[Records drawn from a dataset]
== Segment start ==

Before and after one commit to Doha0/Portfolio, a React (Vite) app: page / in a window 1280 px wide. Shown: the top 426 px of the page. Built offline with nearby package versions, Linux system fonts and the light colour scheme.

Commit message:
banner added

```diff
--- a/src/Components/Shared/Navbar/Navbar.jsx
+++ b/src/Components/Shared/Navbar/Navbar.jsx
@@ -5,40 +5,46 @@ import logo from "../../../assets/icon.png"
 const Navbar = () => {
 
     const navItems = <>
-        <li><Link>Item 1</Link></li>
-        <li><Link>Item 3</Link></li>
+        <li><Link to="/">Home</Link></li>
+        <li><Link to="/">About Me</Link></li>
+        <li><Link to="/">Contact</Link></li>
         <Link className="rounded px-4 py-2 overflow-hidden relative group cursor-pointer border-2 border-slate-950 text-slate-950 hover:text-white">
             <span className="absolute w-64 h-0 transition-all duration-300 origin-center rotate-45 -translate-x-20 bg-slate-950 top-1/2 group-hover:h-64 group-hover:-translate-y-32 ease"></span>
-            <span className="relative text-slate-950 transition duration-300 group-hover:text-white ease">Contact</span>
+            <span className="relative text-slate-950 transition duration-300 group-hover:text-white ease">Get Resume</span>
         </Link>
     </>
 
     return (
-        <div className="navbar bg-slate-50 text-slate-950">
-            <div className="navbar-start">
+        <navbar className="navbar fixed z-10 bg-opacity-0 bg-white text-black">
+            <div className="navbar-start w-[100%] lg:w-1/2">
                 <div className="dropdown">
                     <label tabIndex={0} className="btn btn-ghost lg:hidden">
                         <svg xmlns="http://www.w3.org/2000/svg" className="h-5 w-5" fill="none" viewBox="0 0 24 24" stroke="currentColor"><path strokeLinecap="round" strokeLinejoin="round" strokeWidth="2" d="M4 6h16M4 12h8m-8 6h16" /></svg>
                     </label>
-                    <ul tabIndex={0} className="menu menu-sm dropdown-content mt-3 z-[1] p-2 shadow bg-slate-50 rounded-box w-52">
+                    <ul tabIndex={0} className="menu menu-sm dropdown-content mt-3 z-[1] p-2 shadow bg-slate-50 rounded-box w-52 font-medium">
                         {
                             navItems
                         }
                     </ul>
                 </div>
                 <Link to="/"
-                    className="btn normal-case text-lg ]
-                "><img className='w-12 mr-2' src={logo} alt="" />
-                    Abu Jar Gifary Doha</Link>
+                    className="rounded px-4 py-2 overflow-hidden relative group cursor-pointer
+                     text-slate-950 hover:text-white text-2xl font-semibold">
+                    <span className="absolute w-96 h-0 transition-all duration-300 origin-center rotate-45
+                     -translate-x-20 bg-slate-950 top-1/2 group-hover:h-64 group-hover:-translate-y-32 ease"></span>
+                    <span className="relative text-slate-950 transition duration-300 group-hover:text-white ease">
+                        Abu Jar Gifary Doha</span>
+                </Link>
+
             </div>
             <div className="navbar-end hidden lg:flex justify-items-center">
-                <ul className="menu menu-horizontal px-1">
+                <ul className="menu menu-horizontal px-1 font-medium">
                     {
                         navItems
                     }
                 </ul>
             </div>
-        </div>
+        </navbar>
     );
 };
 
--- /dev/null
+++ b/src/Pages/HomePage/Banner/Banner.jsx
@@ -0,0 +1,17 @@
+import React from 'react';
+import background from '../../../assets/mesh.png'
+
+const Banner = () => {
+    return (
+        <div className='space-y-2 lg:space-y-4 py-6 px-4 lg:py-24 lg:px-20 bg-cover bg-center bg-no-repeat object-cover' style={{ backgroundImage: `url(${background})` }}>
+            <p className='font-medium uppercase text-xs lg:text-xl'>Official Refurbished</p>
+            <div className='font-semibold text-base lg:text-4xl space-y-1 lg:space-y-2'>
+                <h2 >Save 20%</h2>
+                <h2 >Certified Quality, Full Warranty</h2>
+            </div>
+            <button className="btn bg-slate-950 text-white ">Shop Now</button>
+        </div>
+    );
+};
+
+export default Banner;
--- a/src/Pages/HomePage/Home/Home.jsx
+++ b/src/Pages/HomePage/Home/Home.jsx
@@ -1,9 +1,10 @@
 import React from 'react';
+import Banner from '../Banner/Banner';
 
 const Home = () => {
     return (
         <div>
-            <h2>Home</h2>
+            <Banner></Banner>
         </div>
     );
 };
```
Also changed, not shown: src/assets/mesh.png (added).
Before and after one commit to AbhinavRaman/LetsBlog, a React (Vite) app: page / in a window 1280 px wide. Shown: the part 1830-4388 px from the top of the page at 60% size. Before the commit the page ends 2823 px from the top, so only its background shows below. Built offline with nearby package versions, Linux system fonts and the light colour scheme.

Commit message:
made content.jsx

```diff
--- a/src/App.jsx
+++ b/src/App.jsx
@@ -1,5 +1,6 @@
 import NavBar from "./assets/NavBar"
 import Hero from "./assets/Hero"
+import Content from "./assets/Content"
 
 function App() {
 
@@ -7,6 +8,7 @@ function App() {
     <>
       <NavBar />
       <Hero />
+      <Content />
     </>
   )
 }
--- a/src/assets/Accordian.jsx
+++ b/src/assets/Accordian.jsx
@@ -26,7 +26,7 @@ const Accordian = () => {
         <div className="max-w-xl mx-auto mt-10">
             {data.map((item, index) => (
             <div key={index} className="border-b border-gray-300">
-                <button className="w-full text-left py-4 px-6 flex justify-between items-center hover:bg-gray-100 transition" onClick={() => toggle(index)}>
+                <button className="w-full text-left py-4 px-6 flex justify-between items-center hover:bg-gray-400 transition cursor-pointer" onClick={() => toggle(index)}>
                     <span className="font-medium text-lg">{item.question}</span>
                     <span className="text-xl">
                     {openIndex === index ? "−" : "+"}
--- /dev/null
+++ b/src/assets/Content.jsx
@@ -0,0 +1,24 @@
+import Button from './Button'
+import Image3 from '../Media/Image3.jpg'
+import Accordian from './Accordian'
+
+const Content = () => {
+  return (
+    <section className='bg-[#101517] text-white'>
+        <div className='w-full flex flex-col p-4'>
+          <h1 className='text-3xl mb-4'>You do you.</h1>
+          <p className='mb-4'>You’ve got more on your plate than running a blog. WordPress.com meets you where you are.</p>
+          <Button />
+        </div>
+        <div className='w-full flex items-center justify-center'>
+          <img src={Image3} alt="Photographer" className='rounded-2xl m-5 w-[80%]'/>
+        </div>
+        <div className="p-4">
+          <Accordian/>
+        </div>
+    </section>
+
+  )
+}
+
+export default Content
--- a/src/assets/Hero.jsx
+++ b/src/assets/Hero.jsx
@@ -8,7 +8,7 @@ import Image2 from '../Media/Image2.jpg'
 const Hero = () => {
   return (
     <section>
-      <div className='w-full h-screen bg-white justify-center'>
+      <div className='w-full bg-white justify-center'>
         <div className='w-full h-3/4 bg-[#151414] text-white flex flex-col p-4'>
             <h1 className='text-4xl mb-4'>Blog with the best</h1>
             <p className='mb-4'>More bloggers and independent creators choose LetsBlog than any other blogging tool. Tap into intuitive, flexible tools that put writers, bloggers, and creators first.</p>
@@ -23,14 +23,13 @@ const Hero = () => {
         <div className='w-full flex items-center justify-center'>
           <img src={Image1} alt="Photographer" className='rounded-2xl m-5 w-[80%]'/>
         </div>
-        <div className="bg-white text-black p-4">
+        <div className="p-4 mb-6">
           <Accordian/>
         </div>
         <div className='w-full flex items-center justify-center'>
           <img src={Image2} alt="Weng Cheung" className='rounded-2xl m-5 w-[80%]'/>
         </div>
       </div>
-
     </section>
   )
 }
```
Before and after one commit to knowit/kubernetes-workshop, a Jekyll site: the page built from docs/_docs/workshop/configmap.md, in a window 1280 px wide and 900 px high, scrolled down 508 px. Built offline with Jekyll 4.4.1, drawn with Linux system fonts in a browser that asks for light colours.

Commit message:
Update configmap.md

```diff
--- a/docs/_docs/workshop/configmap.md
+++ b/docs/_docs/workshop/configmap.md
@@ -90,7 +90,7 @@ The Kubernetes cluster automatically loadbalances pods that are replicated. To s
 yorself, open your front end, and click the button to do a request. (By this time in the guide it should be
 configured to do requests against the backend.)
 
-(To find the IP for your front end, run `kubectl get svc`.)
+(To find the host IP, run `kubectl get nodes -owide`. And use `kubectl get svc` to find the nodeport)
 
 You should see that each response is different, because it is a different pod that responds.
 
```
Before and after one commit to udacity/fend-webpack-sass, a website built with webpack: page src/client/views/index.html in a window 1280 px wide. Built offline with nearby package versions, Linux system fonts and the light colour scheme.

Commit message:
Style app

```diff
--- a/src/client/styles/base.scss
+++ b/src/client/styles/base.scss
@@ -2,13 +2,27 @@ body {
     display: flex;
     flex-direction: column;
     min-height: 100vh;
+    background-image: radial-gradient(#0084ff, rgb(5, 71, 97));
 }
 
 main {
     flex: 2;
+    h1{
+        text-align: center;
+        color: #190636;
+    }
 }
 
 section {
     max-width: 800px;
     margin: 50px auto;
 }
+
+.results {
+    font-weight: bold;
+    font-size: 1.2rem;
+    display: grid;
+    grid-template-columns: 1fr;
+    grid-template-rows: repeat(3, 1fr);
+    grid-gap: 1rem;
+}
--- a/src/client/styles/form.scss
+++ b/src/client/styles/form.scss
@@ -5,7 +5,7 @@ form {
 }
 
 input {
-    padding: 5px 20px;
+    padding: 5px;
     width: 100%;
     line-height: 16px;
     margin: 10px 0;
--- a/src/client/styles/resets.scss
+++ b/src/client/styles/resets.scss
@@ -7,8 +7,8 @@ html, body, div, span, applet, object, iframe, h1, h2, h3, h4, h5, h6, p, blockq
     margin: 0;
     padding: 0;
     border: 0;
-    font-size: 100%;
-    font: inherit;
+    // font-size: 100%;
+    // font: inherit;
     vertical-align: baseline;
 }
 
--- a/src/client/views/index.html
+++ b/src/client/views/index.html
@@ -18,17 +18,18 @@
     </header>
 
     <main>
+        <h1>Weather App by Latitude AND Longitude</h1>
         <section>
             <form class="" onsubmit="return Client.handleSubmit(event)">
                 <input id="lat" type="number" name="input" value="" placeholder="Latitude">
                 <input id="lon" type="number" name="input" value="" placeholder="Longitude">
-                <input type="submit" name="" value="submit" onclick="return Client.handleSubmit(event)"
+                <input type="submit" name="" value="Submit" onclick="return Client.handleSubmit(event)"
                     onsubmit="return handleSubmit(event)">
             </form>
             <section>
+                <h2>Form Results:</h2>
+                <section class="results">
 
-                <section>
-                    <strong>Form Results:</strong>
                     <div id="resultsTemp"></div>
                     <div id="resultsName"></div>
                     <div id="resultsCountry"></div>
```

== Segment end ==

▸ Your instructions:
Scan the data above and copy each line containing the word "assets".

▸ Answer to this problem:
@@ -5,40 +5,46 @@ import logo from "../../../assets/icon.png"
+import background from '../../../assets/mesh.png'
Also changed, not shown: src/assets/mesh.png (added).
 import NavBar from "./assets/NavBar"
 import Hero from "./assets/Hero"
+import Content from "./assets/Content"
--- a/src/assets/Accordian.jsx
+++ b/src/assets/Accordian.jsx
+++ b/src/assets/Content.jsx
--- a/src/assets/Hero.jsx
+++ b/src/assets/Hero.jsx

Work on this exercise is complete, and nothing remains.